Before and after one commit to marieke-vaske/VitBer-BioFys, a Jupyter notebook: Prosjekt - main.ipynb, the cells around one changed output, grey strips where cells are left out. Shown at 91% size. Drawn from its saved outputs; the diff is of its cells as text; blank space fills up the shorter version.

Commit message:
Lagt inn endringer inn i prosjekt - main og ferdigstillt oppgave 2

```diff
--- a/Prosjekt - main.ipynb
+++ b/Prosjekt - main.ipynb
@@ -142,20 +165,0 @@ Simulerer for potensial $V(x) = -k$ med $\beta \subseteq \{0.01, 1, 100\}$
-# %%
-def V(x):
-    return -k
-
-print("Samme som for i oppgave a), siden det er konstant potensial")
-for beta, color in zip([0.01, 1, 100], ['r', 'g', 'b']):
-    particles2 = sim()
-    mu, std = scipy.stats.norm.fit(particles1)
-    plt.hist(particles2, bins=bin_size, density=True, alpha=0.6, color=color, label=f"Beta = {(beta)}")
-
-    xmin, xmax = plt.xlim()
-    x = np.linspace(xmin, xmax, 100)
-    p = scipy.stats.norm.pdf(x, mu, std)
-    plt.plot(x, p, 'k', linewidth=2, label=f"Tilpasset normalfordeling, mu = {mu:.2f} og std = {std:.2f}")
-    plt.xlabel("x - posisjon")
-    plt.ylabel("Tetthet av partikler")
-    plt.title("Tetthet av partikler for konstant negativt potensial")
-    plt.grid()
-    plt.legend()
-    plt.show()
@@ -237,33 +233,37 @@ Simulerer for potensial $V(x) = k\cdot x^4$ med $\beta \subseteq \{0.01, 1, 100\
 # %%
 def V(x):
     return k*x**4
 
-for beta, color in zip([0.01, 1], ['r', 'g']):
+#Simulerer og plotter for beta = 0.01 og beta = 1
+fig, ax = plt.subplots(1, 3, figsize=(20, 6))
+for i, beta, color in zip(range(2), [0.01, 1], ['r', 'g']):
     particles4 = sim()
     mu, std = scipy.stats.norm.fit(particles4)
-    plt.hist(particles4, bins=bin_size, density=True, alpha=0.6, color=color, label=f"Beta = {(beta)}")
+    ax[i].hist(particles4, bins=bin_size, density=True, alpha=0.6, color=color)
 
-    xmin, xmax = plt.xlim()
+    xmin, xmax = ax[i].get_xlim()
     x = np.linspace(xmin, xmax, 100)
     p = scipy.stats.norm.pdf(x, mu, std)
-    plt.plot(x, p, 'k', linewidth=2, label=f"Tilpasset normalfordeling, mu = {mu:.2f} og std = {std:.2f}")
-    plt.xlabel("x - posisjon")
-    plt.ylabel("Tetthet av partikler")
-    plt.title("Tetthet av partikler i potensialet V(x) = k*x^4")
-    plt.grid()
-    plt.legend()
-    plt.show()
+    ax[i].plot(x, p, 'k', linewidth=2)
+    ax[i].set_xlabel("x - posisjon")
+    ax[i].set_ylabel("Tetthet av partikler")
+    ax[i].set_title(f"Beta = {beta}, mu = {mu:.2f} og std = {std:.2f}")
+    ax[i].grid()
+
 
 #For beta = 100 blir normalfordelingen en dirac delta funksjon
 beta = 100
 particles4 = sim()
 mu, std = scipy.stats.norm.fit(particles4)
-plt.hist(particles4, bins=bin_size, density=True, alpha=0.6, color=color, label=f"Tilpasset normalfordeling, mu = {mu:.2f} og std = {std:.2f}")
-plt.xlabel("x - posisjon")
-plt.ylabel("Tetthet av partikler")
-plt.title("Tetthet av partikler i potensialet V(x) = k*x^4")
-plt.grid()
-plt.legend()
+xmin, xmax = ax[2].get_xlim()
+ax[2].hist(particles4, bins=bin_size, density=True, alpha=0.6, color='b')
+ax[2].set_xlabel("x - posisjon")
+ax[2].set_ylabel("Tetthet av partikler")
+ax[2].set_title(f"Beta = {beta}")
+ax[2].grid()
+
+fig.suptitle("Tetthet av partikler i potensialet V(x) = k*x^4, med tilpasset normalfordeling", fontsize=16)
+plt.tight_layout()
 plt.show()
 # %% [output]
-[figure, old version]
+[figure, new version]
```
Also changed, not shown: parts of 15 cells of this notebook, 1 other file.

==

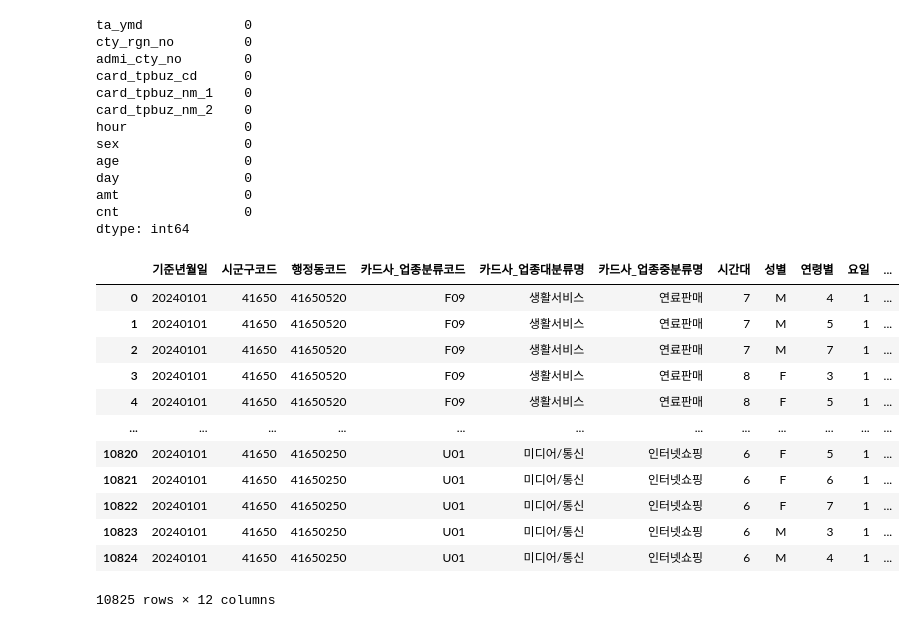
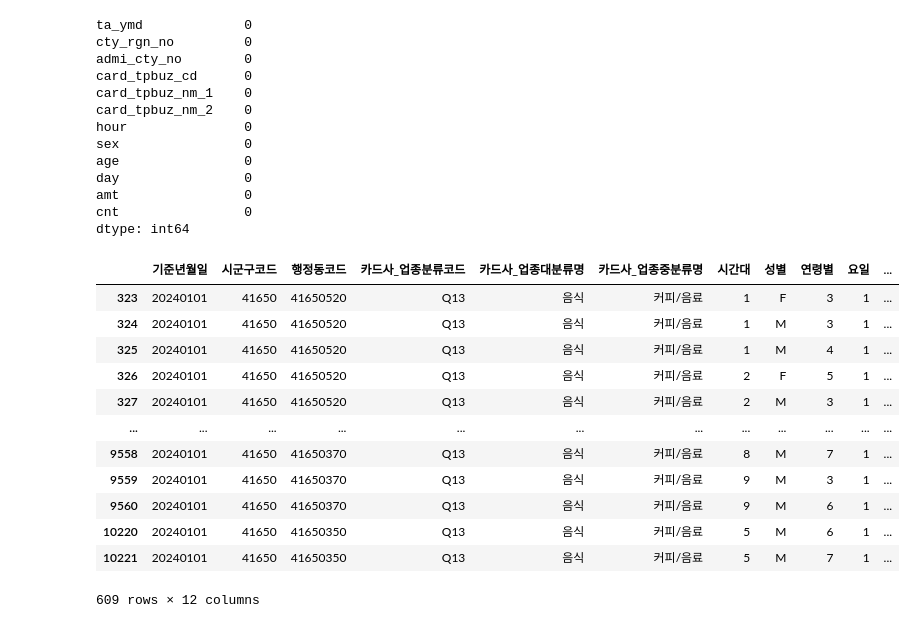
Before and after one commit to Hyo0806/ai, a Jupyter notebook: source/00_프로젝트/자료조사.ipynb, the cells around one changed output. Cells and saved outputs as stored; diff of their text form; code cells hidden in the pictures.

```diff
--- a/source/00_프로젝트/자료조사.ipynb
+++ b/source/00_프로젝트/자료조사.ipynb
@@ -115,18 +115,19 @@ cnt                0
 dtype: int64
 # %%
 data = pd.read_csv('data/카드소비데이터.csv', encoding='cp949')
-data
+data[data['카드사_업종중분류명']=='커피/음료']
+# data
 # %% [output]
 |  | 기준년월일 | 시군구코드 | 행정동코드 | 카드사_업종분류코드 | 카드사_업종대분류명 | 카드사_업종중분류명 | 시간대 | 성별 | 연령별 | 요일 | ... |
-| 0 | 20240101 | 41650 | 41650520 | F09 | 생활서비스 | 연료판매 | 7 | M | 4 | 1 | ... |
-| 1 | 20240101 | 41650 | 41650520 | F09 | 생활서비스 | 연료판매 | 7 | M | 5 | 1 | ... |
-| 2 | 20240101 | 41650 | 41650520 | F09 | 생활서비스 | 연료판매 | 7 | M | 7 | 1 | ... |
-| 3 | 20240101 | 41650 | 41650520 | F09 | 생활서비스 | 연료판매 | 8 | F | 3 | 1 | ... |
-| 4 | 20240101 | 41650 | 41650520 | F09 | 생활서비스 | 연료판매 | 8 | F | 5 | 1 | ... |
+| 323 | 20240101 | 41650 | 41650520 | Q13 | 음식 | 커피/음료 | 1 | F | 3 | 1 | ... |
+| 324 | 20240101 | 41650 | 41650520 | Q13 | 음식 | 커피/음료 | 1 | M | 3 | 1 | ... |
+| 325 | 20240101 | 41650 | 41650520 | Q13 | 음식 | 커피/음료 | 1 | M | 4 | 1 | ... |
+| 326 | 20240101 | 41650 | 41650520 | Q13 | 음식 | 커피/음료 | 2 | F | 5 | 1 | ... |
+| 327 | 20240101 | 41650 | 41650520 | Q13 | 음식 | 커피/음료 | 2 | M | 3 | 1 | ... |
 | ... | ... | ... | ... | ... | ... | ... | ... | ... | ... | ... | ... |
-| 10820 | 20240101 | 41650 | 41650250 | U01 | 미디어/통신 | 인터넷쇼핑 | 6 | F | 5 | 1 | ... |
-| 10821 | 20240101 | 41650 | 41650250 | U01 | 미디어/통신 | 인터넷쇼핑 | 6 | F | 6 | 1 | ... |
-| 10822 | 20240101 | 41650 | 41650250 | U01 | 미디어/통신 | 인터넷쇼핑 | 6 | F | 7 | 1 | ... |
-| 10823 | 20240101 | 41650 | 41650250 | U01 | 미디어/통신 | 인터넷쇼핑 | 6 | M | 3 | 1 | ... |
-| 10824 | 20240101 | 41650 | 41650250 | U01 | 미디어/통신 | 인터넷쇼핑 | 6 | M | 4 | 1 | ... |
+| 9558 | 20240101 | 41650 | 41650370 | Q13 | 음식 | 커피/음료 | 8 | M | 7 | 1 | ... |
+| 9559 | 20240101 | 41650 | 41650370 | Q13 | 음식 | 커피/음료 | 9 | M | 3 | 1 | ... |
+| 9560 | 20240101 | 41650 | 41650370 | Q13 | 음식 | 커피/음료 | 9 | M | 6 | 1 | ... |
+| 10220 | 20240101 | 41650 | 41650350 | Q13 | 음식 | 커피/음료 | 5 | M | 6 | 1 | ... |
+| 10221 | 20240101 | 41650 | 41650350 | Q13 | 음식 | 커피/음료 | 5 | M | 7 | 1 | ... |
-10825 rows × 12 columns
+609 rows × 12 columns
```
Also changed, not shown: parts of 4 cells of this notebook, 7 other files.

--

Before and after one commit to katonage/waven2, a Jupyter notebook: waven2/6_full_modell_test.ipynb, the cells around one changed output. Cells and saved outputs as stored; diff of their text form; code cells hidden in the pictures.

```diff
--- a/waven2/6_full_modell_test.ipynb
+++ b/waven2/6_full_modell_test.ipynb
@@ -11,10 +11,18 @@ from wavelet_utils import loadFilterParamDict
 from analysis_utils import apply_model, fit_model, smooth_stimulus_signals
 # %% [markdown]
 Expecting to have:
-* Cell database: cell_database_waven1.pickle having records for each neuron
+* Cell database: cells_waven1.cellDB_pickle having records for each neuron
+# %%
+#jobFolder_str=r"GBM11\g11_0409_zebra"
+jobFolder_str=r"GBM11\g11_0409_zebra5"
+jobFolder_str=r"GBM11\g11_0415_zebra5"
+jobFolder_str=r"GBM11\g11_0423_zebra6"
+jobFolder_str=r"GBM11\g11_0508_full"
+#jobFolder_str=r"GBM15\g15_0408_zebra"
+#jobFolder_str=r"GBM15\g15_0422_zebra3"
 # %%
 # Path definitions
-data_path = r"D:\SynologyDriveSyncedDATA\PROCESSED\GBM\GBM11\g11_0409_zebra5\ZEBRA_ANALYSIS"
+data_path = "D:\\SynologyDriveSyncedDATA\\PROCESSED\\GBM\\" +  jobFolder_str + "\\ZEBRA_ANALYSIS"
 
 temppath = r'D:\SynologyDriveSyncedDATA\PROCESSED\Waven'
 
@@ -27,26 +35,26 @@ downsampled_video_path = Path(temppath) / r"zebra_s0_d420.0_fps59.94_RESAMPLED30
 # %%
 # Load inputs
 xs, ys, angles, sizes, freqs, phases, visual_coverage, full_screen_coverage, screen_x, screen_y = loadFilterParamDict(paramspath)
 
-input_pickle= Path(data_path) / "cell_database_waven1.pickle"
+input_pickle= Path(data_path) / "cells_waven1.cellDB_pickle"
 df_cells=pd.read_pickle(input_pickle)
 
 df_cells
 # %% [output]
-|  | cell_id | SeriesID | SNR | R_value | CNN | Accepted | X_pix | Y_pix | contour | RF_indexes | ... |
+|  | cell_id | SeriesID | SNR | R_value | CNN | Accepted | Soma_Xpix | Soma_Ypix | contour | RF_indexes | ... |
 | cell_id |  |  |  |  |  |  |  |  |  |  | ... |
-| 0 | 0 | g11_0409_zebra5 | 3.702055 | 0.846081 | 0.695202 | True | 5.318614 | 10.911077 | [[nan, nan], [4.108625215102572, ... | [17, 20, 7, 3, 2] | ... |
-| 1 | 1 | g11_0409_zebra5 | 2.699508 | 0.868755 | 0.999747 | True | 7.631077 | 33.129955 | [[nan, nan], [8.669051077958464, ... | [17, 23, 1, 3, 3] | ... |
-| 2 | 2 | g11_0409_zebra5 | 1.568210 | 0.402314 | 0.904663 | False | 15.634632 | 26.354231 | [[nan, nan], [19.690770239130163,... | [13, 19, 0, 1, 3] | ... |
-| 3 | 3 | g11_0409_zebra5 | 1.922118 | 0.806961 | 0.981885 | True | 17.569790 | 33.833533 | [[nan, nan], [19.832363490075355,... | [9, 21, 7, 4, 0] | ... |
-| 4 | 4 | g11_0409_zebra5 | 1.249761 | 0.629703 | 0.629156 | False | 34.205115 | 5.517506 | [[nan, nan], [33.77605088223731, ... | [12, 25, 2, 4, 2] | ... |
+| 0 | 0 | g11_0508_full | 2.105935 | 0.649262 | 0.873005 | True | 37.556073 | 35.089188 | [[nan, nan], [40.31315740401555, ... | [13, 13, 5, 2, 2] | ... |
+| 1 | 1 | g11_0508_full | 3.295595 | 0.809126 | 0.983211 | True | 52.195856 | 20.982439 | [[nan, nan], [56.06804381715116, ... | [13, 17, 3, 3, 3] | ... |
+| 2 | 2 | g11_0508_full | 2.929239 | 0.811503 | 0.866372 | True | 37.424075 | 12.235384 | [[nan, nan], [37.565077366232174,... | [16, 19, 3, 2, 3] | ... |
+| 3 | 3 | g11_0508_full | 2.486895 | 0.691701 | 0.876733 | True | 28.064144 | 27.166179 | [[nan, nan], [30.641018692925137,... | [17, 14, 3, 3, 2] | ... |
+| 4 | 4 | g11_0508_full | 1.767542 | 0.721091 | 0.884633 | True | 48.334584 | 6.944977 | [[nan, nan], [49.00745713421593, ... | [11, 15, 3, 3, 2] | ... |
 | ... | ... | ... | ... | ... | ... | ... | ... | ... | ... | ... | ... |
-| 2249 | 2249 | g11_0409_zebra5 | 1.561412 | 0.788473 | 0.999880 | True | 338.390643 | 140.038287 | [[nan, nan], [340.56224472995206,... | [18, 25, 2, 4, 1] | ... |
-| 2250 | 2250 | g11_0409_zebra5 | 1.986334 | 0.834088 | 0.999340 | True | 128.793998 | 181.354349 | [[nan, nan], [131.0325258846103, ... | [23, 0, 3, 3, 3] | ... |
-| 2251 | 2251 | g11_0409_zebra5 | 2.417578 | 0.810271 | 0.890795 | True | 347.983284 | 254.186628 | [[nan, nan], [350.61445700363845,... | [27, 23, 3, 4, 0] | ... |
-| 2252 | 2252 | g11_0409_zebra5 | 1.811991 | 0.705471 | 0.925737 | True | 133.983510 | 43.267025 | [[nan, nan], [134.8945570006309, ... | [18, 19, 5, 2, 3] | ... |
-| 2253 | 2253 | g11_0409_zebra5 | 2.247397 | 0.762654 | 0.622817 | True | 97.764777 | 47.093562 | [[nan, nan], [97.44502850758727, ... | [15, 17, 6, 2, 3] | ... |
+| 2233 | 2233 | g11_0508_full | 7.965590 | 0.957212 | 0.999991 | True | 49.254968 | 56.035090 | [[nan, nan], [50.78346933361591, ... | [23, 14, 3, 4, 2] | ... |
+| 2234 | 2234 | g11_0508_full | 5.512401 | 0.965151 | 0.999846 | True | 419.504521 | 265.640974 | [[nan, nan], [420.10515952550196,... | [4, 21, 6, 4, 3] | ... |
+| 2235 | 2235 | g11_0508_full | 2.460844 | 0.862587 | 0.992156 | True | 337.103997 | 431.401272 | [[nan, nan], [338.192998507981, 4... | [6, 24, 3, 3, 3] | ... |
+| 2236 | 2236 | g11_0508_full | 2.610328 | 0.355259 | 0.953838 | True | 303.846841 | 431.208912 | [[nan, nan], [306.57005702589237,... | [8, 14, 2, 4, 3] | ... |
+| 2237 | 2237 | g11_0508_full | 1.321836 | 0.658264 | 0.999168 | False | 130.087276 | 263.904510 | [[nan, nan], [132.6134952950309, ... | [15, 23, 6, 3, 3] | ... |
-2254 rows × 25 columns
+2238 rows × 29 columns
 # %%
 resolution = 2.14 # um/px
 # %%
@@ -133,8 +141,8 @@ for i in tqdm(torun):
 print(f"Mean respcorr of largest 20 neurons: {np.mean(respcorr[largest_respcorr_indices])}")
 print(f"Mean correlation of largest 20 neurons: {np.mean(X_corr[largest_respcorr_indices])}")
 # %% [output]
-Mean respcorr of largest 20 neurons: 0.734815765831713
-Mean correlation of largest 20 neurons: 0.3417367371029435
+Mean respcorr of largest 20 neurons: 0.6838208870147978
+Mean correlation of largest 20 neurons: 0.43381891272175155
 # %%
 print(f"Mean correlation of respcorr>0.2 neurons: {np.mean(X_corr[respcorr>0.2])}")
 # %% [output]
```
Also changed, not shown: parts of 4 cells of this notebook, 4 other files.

* [What to work on] Going through the entries, return every line holding the word "Mean".

* [Written solution]
 print(f"Mean respcorr of largest 20 neurons: {np.mean(respcorr[largest_respcorr_indices])}")
 print(f"Mean correlation of largest 20 neurons: {np.mean(X_corr[largest_respcorr_indices])}")
-Mean respcorr of largest 20 neurons: 0.734815765831713
-Mean correlation of largest 20 neurons: 0.3417367371029435
+Mean respcorr of largest 20 neurons: 0.6838208870147978
+Mean correlation of largest 20 neurons: 0.43381891272175155
 print(f"Mean correlation of respcorr>0.2 neurons: {np.mean(X_corr[respcorr>0.2])}")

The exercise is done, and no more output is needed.